'India's oil demand not behind spike in crude prices'
India on Thursday trashed the western commentary that rise in demand in countries like itself and China was fuelling global oil prices, saying the two countries account for less than one-eighth of the world's consumption.
"With steadily declining energy intensity, both (China and India) are registering rapid economic growth with less than proportionate increase in oil demand," he said, addressing the 19th World Petroleum Congress in Madrid.
Market analysts and political commentators, particularly in the US, have in recent times blamed growth in fuel demand in India and China for the record crude prices of over USD 143 but Deora said growth in consumption in India was lower than many of the heavily subsidised nations.
"A small section of the oil analysts has been ascribing the relentless rise in crude prices in recent months to the spurt in demand for oil from India and China.
"I wish to take this opportunity to set the record straight. While China and India account for over one-third of the global population, their combined oil consumption is less than one-eighth of the world's consumption," he said.
High rates of economic growth in the two countries are a significant factor in ensuring stable and orderly growth of the world economy as a whole in the rapidly globalising world.
"India's refining capacity today stands higher than our oil demand which has a sobering effect on the product prices by reducing the mismatch between product demand and supply.
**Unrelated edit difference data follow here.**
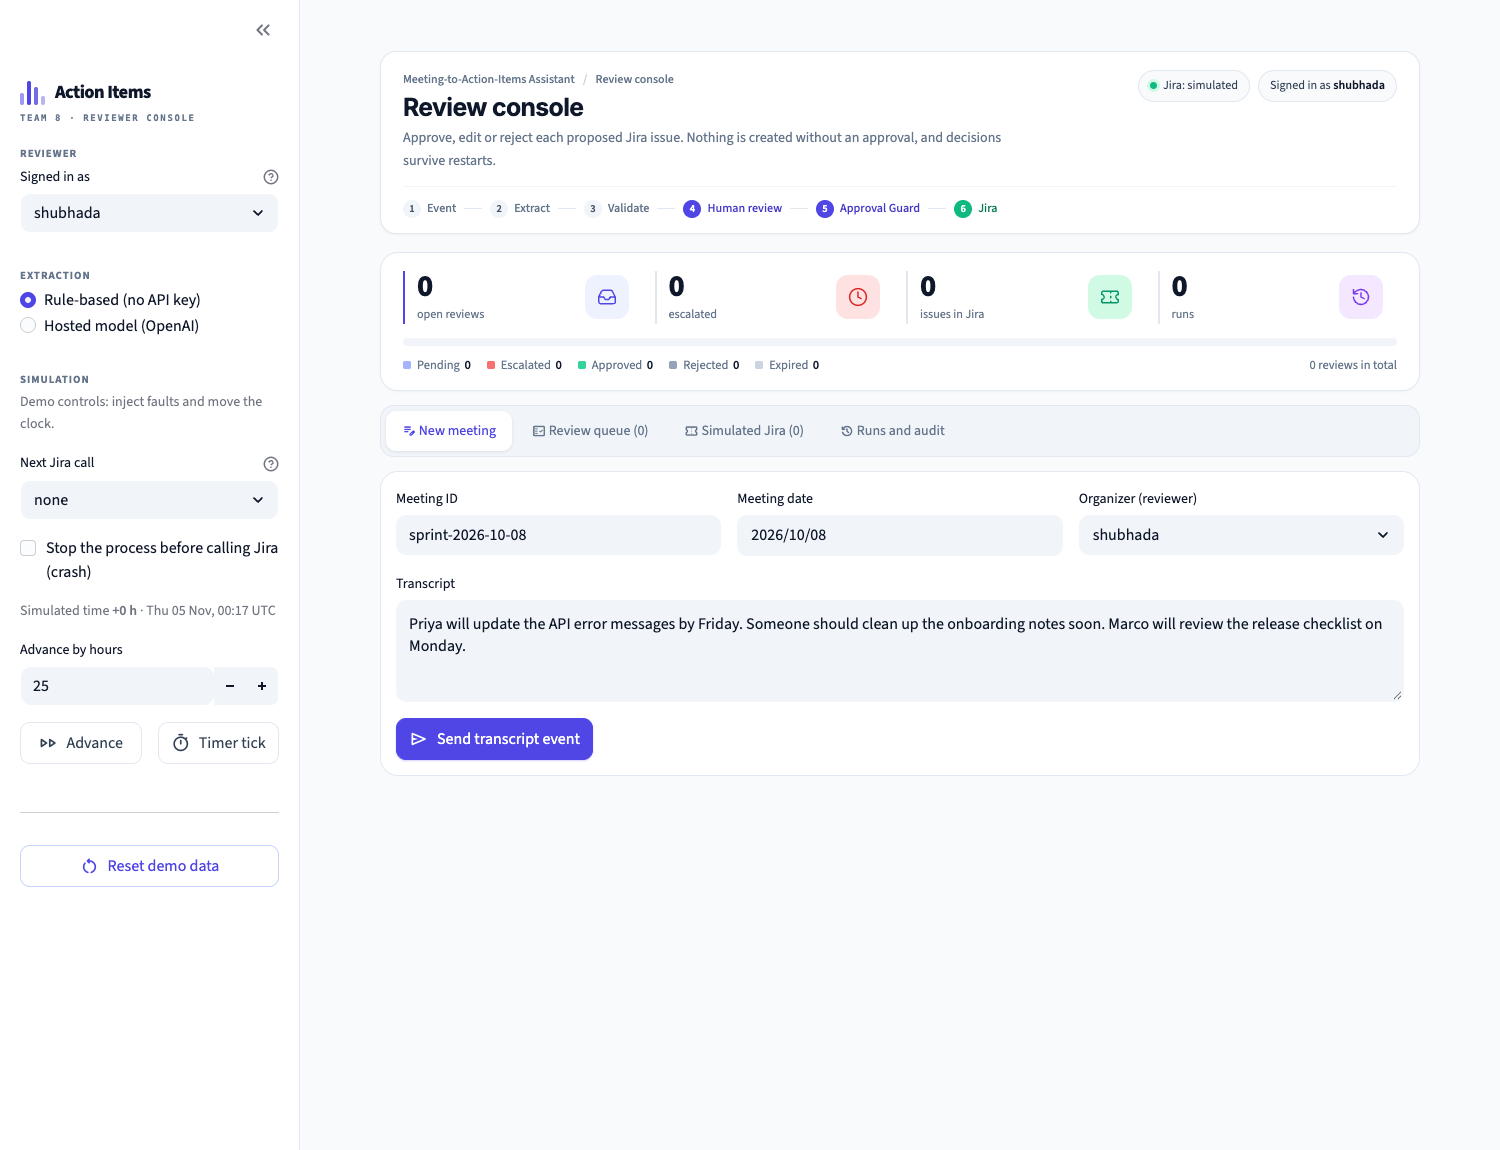
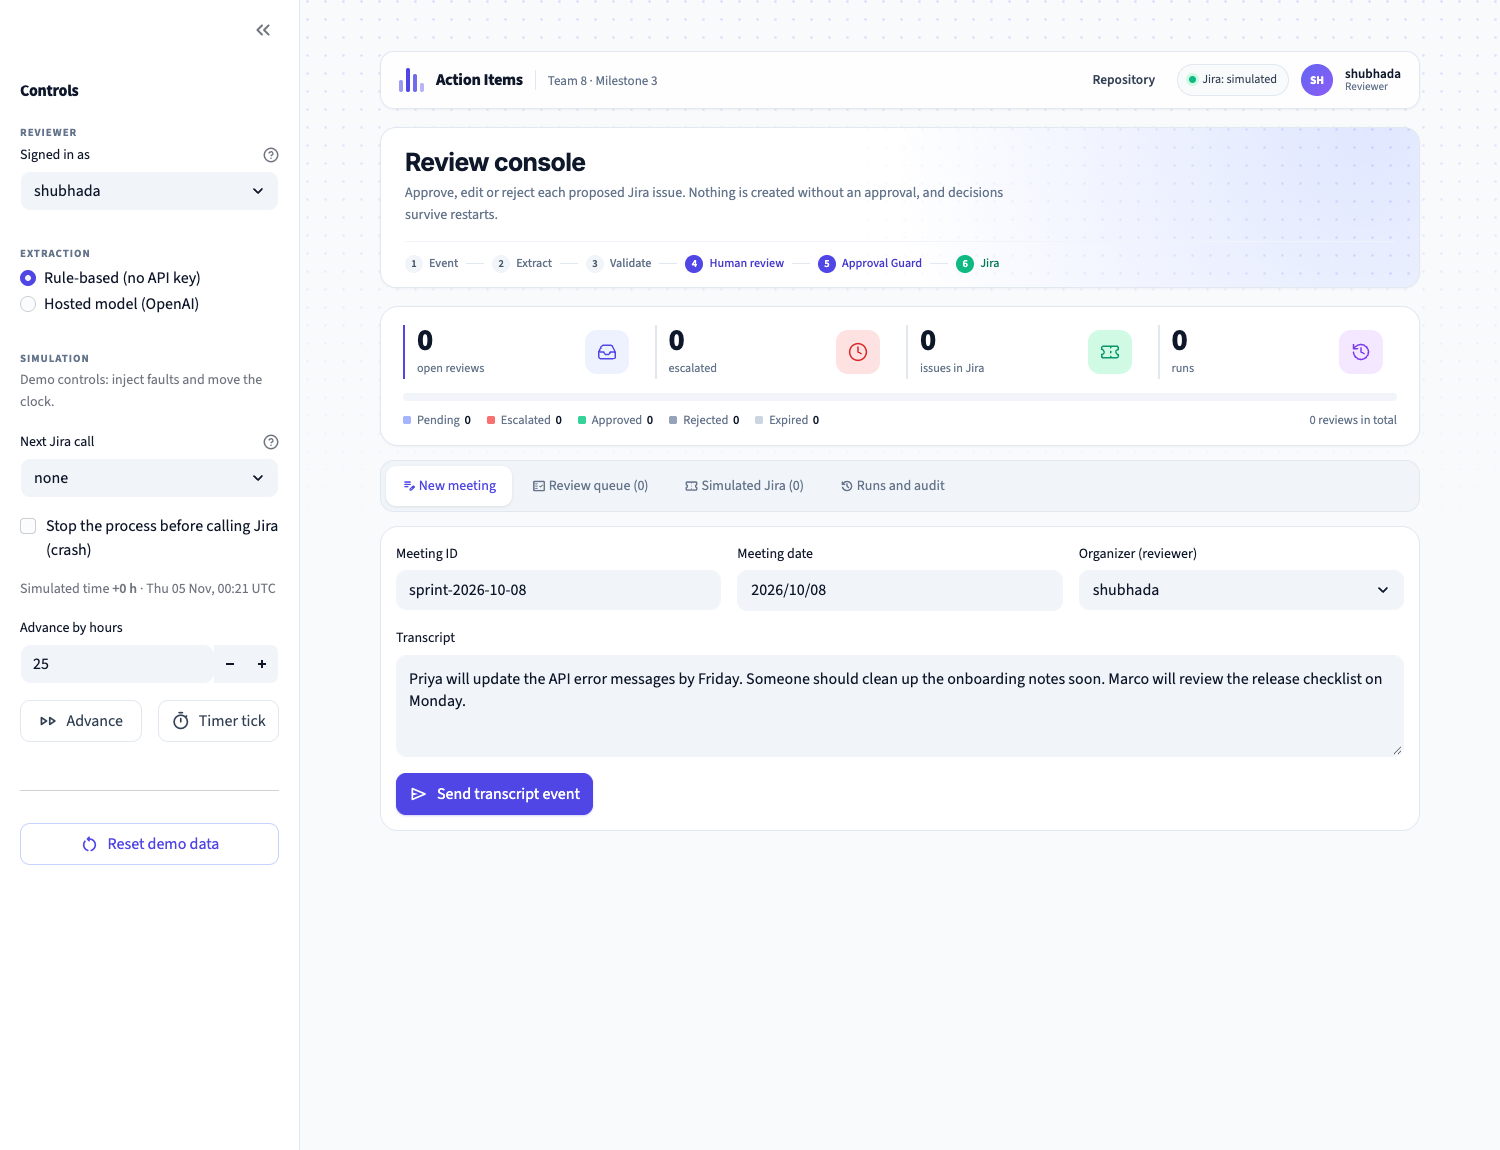
Add a top nav bar and the faded dot background
Nav bar with brand, team and milestone, a repository link, the Jira
environment status and the signed-in reviewer (initials and role). The
header card keeps the title and pipeline and gets the faded dots and
indigo glow back; a faint dot grid also fades across the top of the
page. The sidebar is titled Controls. Behaviour unchanged; 40 tests pass.

diff --git a/app.py b/app.py
@@ -113,12 +113,37 @@ table.issues code {background: var(--subtle); color: #475569; border-radius: 6px
 [data-testid="stSidebar"] [data-baseweb="input"] input, [data-testid="stSidebar"] [data-testid="stNumberInputContainer"] button
     {background: var(--subtle) !important;}
 
+/* nav bar */
+.nav {display:flex; align-items:center; justify-content:space-between; gap: 16px; height: 58px; padding: 0 18px; margin-bottom: 18px;
+      background: rgba(255,255,255,.82); backdrop-filter: blur(10px); -webkit-backdrop-filter: blur(10px);
+      border: 1px solid var(--line); border-radius: 14px; box-shadow: 0 1px 2px rgba(15,23,42,.04);}
+.nav-l, .nav-r {display:flex; align-items:center; gap: 12px;}
+.nav-brand {font-weight: 800; font-size: 1.02rem; color: var(--ink); letter-spacing: -.02em;}
+.nav-sep {width: 1px; height: 20px; background: var(--line);}
+.nav-team {font-size: .82rem; color: var(--muted);}
+.nav-link {font-size: .84rem; font-weight: 600; color: #334155 !important; text-decoration: none !important; padding: 6px 10px; border-radius: 8px;}
+.nav-link:hover {background: var(--subtle); color: var(--primary) !important;}
+.avatar {width: 32px; height: 32px; border-radius: 50%; display:grid; place-items:center; font-size: .72rem; font-weight: 700;
+         color: #fff; background: linear-gradient(135deg, #6366F1, #8B5CF6);}
+.nav-user {display:flex; flex-direction:column; line-height: 1.15; font-size: .82rem; color: var(--ink);}
+.nav-user small {font-size: .7rem; color: var(--muted);}
+.side-title {font-size: 1rem; font-weight: 800; color: var(--ink); letter-spacing: -.02em; margin: 2px 0 2px;}
+/* faded dot grid behind the top of the page */
+[data-testid="stAppViewContainer"]::before {content:''; position: absolute; inset: 0 0 auto 0; height: 560px; pointer-events: none;
+    background: DOTS; opacity: .22; z-index: 0;
+    -webkit-mask-image: linear-gradient(180deg, #000 0%, rgba(0,0,0,.5) 45%, transparent 100%);
+    mask-image: linear-gradient(180deg, #000 0%, rgba(0,0,0,.5) 45%, transparent 100%);}
+[data-testid="stMain"] {position: relative; z-index: 1;}
+
 /* console header */
-.console {background: var(--card); border: 1px solid var(--line); border-radius: 16px; padding: 18px 22px 14px; margin-bottom: 14px;
-          box-shadow: 0 1px 2px rgba(15,23,42,.04);}
+.console {position: relative; isolation: isolate; overflow: hidden; border-radius: 16px; padding: 20px 24px 14px; margin-bottom: 14px;
+          background: radial-gradient(circle at 95% 0%, #E0E7FF 0, rgba(224,231,255,0) 48%), var(--card);
+          border: 1px solid var(--line); box-shadow: 0 1px 2px rgba(15,23,42,.04);}
+.console:before {content:''; position:absolute; inset:0; z-index:-1; background: DOTS; opacity:.22;
+                 -webkit-mask-image: linear-gradient(270deg, #000, transparent 60%); mask-image: linear-gradient(270deg, #000, transparent 60%);}
 .console-top {display:flex; justify-content:space-between; align-items:flex-start; gap: 16px;}
 .crumb {font-size: .75rem; color: var(--muted); font-weight: 500;} .crumb span {margin: 0 6px; color: #CBD5E1;}
-.console-title {font-size: 1.55rem !important; margin: 4px 0 4px !important; padding: 0 !important; color: var(--ink);}
+.console-title {font-size: 1.55rem !important; margin: 0 0 4px !important; padding: 0 !important; color: var(--ink);}
 .console-sub {font-size: .88rem; color: var(--muted); max-width: 640px;}
 .chips {display:flex; gap: 8px; flex-wrap: wrap; justify-content:flex-end;}
 .chip {font-size: .76rem; color: #334155; background: var(--bg); border: 1px solid var(--line); border-radius: 999px; padding: 5px 11px;
@@ -307,9 +332,7 @@ if recovered:
 
 # ------------------------------------------------------------------ sidebar
 with st.sidebar:
-    st.markdown('<div class="brand"><div class="brand-mark"><i></i><i></i><i></i><i></i></div>'
-                '<div class="brand-name">Action Items</div></div>'
-                '<div class="brand-sub">TEAM 8 · REVIEWER CONSOLE</div>', unsafe_allow_html=True)
+    st.markdown('<div class="side-title">Controls</div>', unsafe_allow_html=True)
     side_heading("Reviewer")
     reviewer = st.selectbox("Signed in as", PEOPLE, index=PEOPLE.index("shubhada"), key="reviewer",
                             help=f"The organizer reviews first; {PROJECT_LEAD} (project lead) may decide after escalation.")
@@ -343,16 +366,23 @@ with st.sidebar:
         st.rerun()
 
 # ------------------------------------------------------------------ header
+REPO = "https://github.com/Tejasvaidya10/AI-Meeting-to-Action-Items-Assistant/tree/shubhada/m3-hitl-events"
+role = "Project lead" if reviewer == PROJECT_LEAD else "Reviewer"
+st.markdown(
+    '<div class="nav"><div class="nav-l"><div class="brand-mark"><i></i><i></i><i></i><i></i></div>'
+    '<span class="nav-brand">Action Items</span><span class="nav-sep"></span><span class="nav-team">Team 8 · Milestone 3</span></div>'
+    f'<div class="nav-r"><a class="nav-link" href="{REPO}" target="_blank">Repository</a>'
+    '<span class="chip"><i class="live"></i>Jira: simulated</span>'
+    f'<span class="avatar">{html.escape(reviewer[:2].upper())}</span>'
+    f'<span class="nav-user"><b>{html.escape(reviewer)}</b><small>{role}</small></span></div></div>',
+    unsafe_allow_html=True)
+
 steps = [("Event", ""), ("Extract", ""), ("Validate", ""), ("Human review", "human"), ("Approval Guard", "human"),
          ("Jira", "jira")]
 st.markdown(
-    '<div class="console"><div class="console-top"><div>'
-    '<div class="crumb">Meeting-to-Action-Items Assistant <span>/</span> Review console</div>'
-    '<h1 class="console-title">Review console</h1>'
+    '<div class="console"><h1 class="console-title">Review console</h1>'
     '<div class="console-sub">Approve, edit or reject each proposed Jira issue. Nothing is created without an approval, '
-    'and decisions survive restarts.</div></div>'
-    '<div class="chips"><span class="chip"><i class="live"></i>Jira: simulated</span>'
-    f'<span class="chip">Signed in as <b>{html.escape(reviewer)}</b></span></div></div>'
+    'and decisions survive restarts.</div>'
     '<div class="steps">' + '<span class="sep"></span>'.join(
         f'<span class="stp {kind}"><b>{n}</b>{label}</span>' for n, (label, kind) in enumerate(steps, 1)) + '</div></div>',
     unsafe_allow_html=True)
Given these facts, we are of the firm view that attribution of high crude prices to rising demand from India and China is completely devoid of merit and misses the wood for the trees," Deora said.